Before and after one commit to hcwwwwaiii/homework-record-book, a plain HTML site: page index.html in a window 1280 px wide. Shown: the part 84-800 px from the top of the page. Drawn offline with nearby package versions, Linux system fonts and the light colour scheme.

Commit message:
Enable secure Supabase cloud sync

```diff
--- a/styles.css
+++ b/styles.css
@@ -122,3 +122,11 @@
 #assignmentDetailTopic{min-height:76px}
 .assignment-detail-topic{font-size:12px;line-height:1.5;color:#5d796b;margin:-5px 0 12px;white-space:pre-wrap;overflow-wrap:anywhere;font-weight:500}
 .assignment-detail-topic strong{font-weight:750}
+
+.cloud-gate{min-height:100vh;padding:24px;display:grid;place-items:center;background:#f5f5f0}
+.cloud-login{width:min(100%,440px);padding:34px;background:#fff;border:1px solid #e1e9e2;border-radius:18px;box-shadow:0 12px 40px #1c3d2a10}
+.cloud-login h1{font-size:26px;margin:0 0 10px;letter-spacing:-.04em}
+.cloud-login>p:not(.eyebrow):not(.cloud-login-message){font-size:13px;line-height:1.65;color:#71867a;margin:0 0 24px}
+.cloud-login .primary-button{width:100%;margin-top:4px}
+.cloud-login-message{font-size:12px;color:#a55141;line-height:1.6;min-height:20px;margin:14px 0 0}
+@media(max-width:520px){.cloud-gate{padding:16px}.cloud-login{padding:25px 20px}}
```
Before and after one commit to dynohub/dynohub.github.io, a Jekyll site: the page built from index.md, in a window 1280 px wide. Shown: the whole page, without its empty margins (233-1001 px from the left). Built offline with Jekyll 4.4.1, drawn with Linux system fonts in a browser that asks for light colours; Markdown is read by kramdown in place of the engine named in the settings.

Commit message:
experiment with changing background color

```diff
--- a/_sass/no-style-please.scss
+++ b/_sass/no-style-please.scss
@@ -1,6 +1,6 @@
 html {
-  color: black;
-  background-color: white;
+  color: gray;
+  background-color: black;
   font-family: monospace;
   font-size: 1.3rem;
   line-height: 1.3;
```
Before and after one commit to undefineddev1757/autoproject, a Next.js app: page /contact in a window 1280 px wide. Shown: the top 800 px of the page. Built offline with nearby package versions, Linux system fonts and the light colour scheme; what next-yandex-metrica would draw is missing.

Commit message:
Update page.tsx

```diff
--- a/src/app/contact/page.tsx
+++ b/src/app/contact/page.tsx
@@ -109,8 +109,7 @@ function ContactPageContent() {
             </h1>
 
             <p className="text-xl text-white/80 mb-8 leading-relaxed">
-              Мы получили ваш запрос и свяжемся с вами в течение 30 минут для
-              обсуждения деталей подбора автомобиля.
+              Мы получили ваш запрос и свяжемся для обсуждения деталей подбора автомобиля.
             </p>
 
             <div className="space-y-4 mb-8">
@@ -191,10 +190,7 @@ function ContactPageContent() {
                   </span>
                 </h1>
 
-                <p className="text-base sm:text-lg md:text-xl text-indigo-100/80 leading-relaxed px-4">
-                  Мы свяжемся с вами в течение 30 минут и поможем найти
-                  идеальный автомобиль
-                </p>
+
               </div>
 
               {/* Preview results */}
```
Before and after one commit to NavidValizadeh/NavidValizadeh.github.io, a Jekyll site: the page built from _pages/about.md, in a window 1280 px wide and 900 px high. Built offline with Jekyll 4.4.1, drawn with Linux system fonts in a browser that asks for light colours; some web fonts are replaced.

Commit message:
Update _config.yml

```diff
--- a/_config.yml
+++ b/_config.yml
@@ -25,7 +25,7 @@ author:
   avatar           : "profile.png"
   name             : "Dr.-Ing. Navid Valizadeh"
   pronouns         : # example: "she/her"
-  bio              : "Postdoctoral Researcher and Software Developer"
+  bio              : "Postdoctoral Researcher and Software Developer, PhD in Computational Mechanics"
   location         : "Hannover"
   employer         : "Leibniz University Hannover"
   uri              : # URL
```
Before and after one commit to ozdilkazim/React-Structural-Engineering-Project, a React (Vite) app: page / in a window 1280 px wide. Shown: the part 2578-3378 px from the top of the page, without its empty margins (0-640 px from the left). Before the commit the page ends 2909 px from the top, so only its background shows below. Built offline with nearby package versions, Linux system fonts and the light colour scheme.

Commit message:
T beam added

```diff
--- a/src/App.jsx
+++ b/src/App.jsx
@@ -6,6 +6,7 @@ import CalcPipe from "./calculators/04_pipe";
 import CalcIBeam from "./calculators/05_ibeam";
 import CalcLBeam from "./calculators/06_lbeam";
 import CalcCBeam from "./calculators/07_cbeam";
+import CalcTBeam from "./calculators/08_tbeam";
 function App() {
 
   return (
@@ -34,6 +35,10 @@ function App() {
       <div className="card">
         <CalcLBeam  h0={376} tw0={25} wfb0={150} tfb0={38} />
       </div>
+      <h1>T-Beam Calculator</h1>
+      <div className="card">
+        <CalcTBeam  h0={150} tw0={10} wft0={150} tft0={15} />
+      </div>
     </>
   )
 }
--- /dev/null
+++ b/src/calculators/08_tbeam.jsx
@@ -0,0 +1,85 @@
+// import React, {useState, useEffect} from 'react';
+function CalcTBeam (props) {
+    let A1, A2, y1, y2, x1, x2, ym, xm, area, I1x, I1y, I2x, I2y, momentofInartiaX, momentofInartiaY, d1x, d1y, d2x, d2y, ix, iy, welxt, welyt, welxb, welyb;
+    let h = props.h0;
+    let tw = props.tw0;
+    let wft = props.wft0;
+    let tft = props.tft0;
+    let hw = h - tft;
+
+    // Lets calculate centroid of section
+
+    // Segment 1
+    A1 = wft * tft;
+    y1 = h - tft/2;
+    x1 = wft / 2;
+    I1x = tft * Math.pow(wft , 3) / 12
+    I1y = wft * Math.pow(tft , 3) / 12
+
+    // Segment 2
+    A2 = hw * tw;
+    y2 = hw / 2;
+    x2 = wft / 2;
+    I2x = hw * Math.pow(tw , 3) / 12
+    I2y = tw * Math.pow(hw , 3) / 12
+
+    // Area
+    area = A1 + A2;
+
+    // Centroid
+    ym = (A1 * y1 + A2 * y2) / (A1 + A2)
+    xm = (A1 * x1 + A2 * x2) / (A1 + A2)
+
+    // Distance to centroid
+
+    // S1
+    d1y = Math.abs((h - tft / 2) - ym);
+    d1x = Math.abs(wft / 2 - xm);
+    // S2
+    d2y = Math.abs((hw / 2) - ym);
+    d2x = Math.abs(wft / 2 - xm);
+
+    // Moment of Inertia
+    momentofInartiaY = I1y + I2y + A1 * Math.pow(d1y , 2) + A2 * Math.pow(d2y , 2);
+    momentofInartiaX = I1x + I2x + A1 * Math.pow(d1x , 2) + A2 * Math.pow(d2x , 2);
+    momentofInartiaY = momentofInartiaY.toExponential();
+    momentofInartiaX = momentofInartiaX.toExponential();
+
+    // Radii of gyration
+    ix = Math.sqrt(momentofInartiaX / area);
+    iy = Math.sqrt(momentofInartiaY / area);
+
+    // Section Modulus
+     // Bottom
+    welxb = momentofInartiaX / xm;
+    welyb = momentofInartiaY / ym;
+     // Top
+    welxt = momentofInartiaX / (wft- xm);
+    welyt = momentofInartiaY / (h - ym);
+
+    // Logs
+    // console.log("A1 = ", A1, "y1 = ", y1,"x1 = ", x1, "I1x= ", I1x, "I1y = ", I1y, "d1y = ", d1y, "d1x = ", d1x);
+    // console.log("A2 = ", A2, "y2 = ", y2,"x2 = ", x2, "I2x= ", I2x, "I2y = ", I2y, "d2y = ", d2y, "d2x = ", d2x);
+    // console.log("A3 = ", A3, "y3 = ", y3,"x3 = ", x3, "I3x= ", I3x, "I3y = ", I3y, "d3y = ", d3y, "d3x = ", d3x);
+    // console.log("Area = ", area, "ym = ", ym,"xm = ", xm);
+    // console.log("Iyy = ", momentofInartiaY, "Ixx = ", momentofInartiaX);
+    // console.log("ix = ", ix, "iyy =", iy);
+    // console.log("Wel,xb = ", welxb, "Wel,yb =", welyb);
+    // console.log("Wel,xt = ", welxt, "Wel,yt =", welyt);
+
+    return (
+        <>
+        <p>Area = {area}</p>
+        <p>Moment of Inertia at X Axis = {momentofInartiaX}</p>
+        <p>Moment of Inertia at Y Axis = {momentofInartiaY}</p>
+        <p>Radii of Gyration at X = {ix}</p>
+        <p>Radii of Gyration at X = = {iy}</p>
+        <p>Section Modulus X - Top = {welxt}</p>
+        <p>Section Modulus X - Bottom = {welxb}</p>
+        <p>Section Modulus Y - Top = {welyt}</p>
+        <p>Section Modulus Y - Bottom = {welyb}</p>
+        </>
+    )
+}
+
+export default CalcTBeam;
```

━━━━━━━━━━━━━━━━━━━━

-- Exercise prompt --
Copy each line of the data that includes the word "color".

-- Response to the exercise --
 .assignment-detail-topic{font-size:12px;line-height:1.5;color:#5d796b;margin:-5px 0 12px;white-space:pre-wrap;overflow-wrap:anywhere;font-weight:500}
+.cloud-login>p:not(.eyebrow):not(.cloud-login-message){font-size:13px;line-height:1.65;color:#71867a;margin:0 0 24px}
+.cloud-login-message{font-size:12px;color:#a55141;line-height:1.6;min-height:20px;margin:14px 0 0}
experiment with changing background color
-  color: black;
-  background-color: white;
+  color: gray;
+  background-color: black;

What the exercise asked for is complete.